Action item:
Each line of the records below that holds "height" should be copied out.

● ● ● ●

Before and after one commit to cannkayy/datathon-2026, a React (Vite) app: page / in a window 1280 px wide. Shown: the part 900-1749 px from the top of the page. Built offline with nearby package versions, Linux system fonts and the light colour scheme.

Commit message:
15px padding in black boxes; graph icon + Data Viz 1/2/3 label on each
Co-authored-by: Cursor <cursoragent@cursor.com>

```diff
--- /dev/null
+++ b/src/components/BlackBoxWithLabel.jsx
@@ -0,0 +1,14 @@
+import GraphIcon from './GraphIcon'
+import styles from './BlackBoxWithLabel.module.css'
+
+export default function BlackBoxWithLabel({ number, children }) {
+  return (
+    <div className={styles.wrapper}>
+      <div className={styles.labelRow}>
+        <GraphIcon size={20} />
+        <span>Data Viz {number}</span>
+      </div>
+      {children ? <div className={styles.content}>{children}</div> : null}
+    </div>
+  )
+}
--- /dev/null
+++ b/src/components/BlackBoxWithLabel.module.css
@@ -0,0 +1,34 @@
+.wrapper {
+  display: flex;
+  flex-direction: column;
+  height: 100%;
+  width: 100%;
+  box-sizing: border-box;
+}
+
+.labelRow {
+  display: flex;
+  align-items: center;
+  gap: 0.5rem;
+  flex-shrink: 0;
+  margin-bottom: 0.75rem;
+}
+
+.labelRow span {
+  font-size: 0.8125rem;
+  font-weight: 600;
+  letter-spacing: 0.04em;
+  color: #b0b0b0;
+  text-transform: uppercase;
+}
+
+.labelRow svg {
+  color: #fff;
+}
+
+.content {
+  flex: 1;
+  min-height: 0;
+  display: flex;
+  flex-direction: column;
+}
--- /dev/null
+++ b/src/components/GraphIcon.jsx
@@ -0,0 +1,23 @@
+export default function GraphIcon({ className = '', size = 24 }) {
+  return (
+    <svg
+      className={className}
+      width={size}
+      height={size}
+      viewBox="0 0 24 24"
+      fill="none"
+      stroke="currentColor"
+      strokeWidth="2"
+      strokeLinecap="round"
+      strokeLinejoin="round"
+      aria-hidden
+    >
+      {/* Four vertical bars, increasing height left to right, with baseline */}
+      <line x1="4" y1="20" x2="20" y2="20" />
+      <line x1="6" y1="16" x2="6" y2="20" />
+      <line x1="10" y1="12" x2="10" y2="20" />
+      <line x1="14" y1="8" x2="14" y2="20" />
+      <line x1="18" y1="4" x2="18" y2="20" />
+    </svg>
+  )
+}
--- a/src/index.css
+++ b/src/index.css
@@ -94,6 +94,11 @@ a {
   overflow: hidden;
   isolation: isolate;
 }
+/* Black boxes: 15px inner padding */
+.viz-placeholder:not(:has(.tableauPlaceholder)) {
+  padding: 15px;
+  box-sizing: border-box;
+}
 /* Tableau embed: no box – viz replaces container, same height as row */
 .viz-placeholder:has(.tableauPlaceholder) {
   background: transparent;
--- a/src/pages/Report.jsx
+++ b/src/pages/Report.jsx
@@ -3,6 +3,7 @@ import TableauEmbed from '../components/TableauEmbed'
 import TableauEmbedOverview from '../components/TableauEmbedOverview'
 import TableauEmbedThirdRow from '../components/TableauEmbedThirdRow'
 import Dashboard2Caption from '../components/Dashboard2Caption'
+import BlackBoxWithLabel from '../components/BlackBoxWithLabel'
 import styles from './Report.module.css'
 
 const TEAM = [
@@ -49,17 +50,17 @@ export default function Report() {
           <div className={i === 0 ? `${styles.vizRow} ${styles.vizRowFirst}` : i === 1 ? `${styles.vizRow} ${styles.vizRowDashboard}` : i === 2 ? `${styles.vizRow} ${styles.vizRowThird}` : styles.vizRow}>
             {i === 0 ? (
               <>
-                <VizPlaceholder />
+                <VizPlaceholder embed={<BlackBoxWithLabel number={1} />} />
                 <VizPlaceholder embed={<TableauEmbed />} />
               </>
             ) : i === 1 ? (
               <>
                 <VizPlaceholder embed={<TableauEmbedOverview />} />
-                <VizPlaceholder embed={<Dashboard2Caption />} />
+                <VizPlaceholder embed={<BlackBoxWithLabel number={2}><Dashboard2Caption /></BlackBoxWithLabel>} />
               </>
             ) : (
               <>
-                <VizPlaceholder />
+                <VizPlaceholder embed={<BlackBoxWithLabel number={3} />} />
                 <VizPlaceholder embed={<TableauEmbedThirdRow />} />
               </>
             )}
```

● ● ● ●

Answer box:
+  height: 100%;
+  min-height: 0;
+      height={size}
+      {/* Four vertical bars, increasing height left to right, with baseline */}
 /* Tableau embed: no box – viz replaces container, same height as row */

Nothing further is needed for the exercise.